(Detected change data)

^^^^

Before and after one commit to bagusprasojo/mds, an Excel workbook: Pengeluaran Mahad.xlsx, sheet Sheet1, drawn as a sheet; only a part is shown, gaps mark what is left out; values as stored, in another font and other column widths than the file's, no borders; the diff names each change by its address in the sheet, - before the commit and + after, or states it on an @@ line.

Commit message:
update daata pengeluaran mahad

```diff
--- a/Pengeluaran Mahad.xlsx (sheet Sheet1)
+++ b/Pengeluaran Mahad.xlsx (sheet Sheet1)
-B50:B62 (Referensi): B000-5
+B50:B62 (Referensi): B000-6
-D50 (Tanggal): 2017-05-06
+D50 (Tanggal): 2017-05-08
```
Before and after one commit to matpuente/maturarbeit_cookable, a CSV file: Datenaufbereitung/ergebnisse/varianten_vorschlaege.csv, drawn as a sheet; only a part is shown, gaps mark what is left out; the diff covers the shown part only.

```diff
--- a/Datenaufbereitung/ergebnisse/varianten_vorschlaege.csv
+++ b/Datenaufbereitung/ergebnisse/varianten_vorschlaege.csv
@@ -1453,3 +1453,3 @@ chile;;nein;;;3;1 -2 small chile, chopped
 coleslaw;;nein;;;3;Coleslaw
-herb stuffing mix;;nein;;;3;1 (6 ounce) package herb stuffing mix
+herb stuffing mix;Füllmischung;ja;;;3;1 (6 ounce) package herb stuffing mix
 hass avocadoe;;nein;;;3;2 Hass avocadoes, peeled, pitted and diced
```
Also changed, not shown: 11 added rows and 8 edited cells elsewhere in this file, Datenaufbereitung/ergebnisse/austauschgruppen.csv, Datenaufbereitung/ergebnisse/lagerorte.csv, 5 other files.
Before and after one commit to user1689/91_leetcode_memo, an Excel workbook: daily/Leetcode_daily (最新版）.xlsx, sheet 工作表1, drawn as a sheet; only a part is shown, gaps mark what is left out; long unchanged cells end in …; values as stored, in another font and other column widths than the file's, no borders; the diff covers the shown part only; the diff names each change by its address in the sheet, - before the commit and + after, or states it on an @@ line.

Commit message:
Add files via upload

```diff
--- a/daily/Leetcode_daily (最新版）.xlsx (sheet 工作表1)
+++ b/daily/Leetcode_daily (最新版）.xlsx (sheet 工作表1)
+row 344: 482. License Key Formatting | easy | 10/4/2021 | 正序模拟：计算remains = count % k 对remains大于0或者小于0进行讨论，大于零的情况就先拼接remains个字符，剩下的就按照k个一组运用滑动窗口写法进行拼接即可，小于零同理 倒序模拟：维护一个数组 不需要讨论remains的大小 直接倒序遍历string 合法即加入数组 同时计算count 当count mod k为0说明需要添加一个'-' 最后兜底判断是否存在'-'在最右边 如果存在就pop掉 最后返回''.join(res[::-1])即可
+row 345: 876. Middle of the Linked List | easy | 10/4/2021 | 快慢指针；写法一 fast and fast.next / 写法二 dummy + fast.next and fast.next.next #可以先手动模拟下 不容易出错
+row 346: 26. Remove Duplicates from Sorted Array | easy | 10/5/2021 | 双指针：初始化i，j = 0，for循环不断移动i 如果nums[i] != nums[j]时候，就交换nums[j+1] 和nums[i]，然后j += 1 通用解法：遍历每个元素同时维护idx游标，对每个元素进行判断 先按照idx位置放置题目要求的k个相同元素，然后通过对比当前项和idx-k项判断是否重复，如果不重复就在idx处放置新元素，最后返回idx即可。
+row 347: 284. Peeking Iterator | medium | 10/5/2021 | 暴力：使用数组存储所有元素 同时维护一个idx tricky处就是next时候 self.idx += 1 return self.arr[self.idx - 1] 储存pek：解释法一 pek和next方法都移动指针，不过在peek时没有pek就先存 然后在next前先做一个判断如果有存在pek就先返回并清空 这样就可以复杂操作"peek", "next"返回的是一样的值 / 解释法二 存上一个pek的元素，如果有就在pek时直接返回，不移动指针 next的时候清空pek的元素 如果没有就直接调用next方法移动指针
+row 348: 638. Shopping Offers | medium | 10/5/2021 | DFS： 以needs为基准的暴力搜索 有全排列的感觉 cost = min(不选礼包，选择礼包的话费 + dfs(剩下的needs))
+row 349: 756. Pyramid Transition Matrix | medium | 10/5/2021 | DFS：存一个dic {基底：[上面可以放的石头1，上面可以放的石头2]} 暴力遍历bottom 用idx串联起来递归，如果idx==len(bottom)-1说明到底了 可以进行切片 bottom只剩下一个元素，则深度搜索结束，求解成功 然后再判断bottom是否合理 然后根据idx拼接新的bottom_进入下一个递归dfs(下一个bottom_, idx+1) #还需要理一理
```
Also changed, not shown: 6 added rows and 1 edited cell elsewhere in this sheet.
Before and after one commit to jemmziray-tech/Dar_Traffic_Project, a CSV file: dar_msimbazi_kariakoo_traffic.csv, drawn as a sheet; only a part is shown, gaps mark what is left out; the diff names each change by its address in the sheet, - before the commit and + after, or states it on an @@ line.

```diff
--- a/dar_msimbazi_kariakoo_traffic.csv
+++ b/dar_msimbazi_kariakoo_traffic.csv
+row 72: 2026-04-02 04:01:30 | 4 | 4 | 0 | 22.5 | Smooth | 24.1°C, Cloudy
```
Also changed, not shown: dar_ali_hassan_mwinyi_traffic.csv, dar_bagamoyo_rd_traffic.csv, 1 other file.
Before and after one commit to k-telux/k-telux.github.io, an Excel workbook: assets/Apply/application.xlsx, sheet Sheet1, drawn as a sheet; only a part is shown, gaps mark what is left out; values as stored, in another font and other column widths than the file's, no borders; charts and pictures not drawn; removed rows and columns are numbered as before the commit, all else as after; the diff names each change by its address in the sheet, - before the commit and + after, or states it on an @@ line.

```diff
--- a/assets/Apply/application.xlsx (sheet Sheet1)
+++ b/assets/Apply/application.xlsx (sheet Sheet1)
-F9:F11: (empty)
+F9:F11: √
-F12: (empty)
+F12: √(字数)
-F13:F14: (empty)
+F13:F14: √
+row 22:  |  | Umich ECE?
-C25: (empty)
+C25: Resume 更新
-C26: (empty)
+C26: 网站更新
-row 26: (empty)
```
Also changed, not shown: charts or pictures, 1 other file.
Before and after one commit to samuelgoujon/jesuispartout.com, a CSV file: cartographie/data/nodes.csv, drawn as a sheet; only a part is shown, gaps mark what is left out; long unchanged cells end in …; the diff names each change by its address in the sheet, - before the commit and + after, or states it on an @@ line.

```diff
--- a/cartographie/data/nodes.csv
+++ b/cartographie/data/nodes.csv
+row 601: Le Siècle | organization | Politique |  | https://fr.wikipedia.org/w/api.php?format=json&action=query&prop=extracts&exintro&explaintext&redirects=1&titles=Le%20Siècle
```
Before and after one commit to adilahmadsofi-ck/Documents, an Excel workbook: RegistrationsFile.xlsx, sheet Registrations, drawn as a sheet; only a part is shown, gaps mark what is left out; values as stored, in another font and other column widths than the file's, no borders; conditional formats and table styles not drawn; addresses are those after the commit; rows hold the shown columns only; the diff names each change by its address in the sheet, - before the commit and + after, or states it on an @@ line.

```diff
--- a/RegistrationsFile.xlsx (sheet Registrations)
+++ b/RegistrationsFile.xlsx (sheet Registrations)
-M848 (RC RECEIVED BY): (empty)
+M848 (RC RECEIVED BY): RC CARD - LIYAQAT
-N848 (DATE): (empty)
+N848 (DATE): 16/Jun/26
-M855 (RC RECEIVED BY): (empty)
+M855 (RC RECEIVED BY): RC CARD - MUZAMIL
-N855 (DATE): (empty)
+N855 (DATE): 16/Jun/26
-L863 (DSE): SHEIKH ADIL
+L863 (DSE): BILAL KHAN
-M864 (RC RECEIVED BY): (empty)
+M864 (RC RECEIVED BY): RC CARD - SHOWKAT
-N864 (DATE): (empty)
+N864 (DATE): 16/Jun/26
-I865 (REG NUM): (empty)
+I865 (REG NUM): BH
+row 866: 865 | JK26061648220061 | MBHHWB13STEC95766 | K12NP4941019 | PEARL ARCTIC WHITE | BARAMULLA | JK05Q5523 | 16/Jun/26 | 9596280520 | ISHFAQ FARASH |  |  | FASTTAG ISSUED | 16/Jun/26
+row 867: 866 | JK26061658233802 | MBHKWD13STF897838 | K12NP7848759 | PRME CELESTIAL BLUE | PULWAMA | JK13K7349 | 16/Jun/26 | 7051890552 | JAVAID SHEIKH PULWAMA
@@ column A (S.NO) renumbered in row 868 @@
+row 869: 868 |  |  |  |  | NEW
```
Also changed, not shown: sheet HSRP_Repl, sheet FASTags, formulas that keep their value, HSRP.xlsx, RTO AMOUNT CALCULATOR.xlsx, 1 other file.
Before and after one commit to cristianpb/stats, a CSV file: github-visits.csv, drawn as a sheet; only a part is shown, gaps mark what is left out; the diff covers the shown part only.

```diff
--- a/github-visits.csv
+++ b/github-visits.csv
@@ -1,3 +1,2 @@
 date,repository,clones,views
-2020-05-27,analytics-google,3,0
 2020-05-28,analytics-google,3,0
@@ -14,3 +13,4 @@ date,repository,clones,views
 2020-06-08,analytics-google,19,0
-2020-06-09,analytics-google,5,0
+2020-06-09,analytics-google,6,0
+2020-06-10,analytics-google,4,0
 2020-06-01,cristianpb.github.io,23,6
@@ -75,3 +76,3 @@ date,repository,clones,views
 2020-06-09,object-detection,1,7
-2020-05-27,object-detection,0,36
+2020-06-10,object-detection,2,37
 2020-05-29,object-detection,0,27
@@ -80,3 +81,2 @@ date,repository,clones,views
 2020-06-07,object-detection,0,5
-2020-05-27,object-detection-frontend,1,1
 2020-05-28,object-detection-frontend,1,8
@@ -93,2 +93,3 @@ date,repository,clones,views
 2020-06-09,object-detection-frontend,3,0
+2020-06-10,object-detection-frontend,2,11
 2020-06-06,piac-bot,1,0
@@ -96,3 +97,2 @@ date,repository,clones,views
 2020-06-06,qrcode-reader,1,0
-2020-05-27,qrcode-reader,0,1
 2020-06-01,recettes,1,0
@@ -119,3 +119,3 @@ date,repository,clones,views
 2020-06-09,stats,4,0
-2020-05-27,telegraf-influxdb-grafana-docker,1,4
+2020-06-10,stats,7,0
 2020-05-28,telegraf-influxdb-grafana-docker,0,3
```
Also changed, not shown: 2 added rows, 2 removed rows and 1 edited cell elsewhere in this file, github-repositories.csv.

^^^^

Problem to solve: Copy out every line of the entries where the string "analytics" shows up.

Answer to the exercise:
-2020-05-27,analytics-google,3,0
 2020-05-28,analytics-google,3,0
 2020-06-08,analytics-google,19,0
-2020-06-09,analytics-google,5,0
+2020-06-09,analytics-google,6,0
+2020-06-10,analytics-google,4,0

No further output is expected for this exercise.